of medical conditions, such as diabetes and obesity, that are thought to be caused by insulin resistance or glucose intolerance. The AHA estimates that approximately 20%–25% of American adults suffer from this condition.
Women are at unique risk for certain nutrition-related diseases and conditions. Many of these diseases and conditions are caused by unhealthy lifestyle behaviors that may be preventable if women are given correct advice and information. To assist health professionals in educating this group about healthful eating habits and other lifestyle choices, the American Dietetic Association (ADA) and the Dietitians of Canada have released a new Position Paper on nutrition and women’s health.
The U.S. Department of Health & Human Services (HHS) has launched a new program to support health and physical activity for the 6 million American children and youth who have disabilities. Supported by more than 50 national organizations,

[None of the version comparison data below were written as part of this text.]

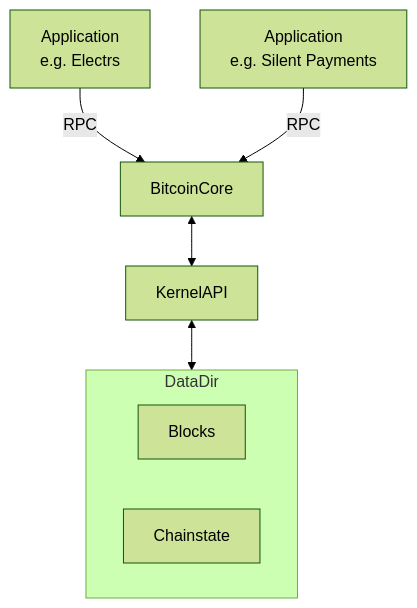
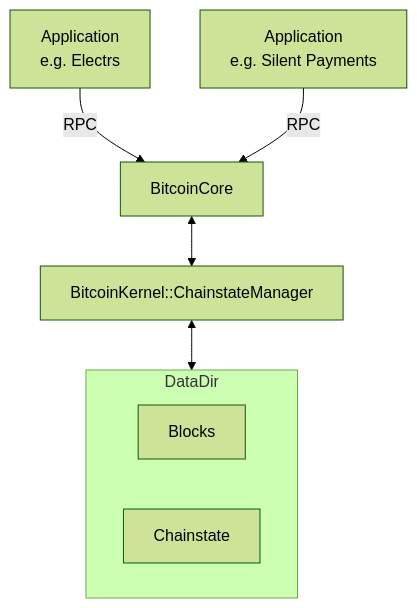
One commit to alexanderwiederin/bitcoinkernel-blockreader changed the first of 2 diagrams in README.md. Above: the diagram before and after it, drawn with Mermaid (forest theme). The commit also changed other lines of this file, not shown here.

````diff
--- a/README.md
+++ b/README.md
@@ -55,17 +39,17 @@
 ```mermaid
 graph TB
     AP1[Application<br/>e.g. Electrs]
     AP2[Application<br/>e.g. Silent Payments]
     BC[BitcoinCore]
-    K1[KernelAPI]
-    
+    K1[BitcoinKernel::ChainstateManager]
+
     AP1 -->|RPC| BC
     AP2 -->|RPC| BC
     BC <--> K1
     K1 <--> DD
-    
+
     subgraph DD [DataDir]
         BI[Blocks]
         CS[Chainstate]
     end
 ```
````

the initiative is being led by the HHS’ Office on Disability in collaboration with the President’s Council on Physical Fitness and Sports (PCPFS).
Fortifying grain products with folic acid was originally intended to reduce the incidents of birth defects. Now a new study indicates that folic acid fortification may also have a considerable effect on cardiovascular disease, preventing an estimated 31,000 deaths from stoke and 17,000 deaths from heart disease each year.

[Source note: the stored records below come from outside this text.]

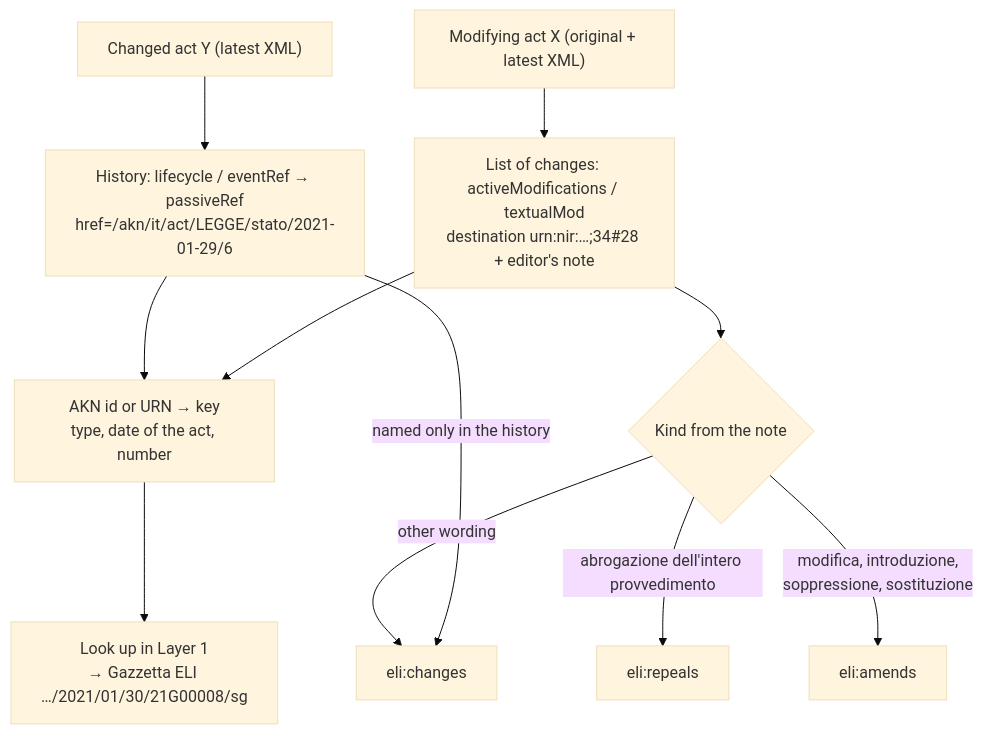
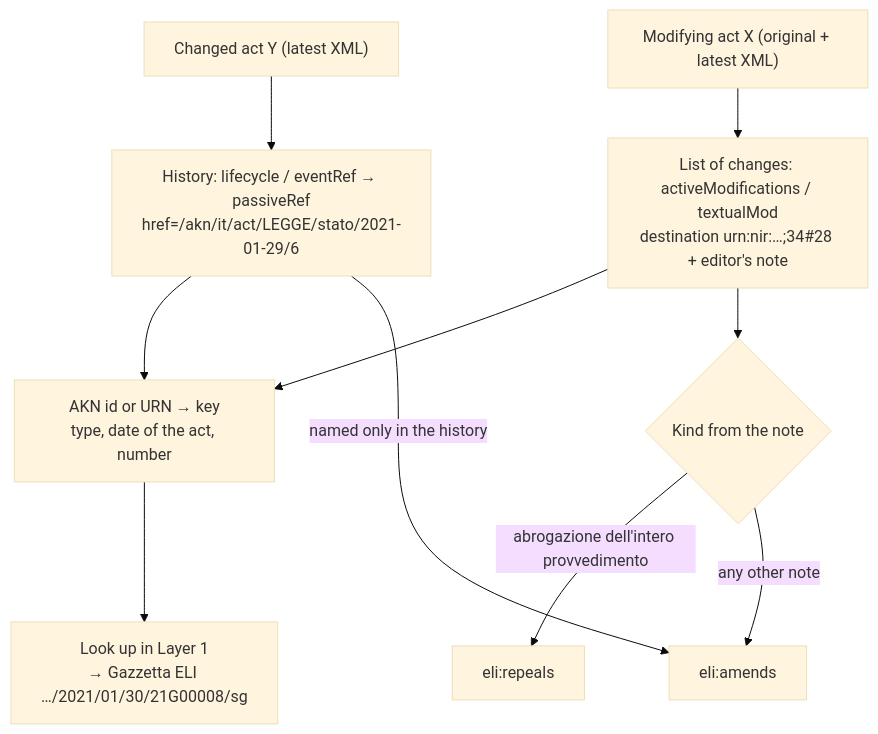
Before and after one commit to arvind088/Crawlar-gazzettaufficial: the third of 4 diagrams in ARCHITECTURE.md, drawn with Mermaid (base theme). The commit also changed other lines of this file and 28 other files, not shown here.

Commit message:
Merge changes into amends, add eli:commences and the version chain, hide future versions, repeal needs whole-act wording, clickable URN

````diff
--- a/ARCHITECTURE.md
+++ b/ARCHITECTURE.md
@@ -132,13 +135,12 @@
 ```mermaid
 flowchart TB
     Y["Changed act Y (latest XML)"] --> LC["History: lifecycle / eventRef → passiveRef<br/>href=/akn/it/act/LEGGE/stato/2021-01-29/6"]
     X["Modifying act X (original + latest XML)"] --> TM["List of changes: activeModifications / textualMod<br/>destination urn:nir:…;34#28 + editor's note"]
     LC --> K["AKN id or URN → key<br/>type, date of the act, number"]
     TM --> K
     K --> L1["Look up in Layer 1<br/>→ Gazzetta ELI …/2021/01/30/21G00008/sg"]
     TM --> P{Kind from the note}
     P -->|abrogazione dell'intero provvedimento| REP[eli:repeals]
-    P -->|modifica, introduzione,<br/>soppressione, sostituzione| AM[eli:amends]
-    P -->|other wording| CH[eli:changes]
-    LC -->|named only in the history| CH
+    P -->|any other note| AM[eli:amends]
+    LC -->|named only in the history| AM
 ```
````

Men with high levels of adiponectin, a protein hormone pro- oduced and secreted by fat cells, are less likely to have a heart
attack, according to a study published in the April 14, 2004, issue
of the Journal of the American Medical Association (2004; 291 , 1730–7). Adeponectin is thought to prevent fats from accumulating in arteries and may also reduce inflammation; although fat cells produce the hormone, obese people have lower levels of it.
A little goes a long way when training older adults with lower-extremity osteoarthritis, according to
a study in the April 2004 issue of The Gerontologist (2004; 44 , 217–28). Researchers looked at the impact of a low-cost, multicomponent physical
Exercising to Music May Improve Brainpower
People who exercise are already smart, but listening to music while exercising may make them even smarter, according to a study published in the November–December issue of Heart & Lung (2003; 32 , 368–73).
High cholesterol is a dangerous contributor to coronary heart disease. The National Cholesterol Education Program (NCEP) Guidelines from the National Institutes of Health state that a total-cholesterol level of 240 milligrams per deciliter (mg/dl) or higher indicates an elevated risk of having a heart attack. Optimally, LDL, the “bad” cholesterol, should be 100 mg/dl or below for high-risk individuals (those with cardiovascular disease [CVD], diabetes or a 20 percent [%] or greater chance of suffering a heart attack or dying from CVD in the next 10 years).
Researchers recently evaluated data from 10 prospective cohort studies on different types of dietary fiber to determine their effect on heart disease risk. For every 10 g of fiber consumed per day, the risk of developing coronary heart disease (CHD) decreased by 14 percent (%), whereas the risk of dying from CHD decreased by 27%. Fiber obtained from fruit appeared to be slightly more heart protective than cereal fiber. The findings were published in the February 23 issue of the Archives of Internal Medicine.
More evidence is stacking up against dehydroepiandrosterone (DHEA). Over-the-counter DHEA capsules and creams have been hyped to battle everything from low sex drive to heart disease and Alzheimer’s. Many athletes and bodybuilders also use the supplement in their efforts to gain muscle mass.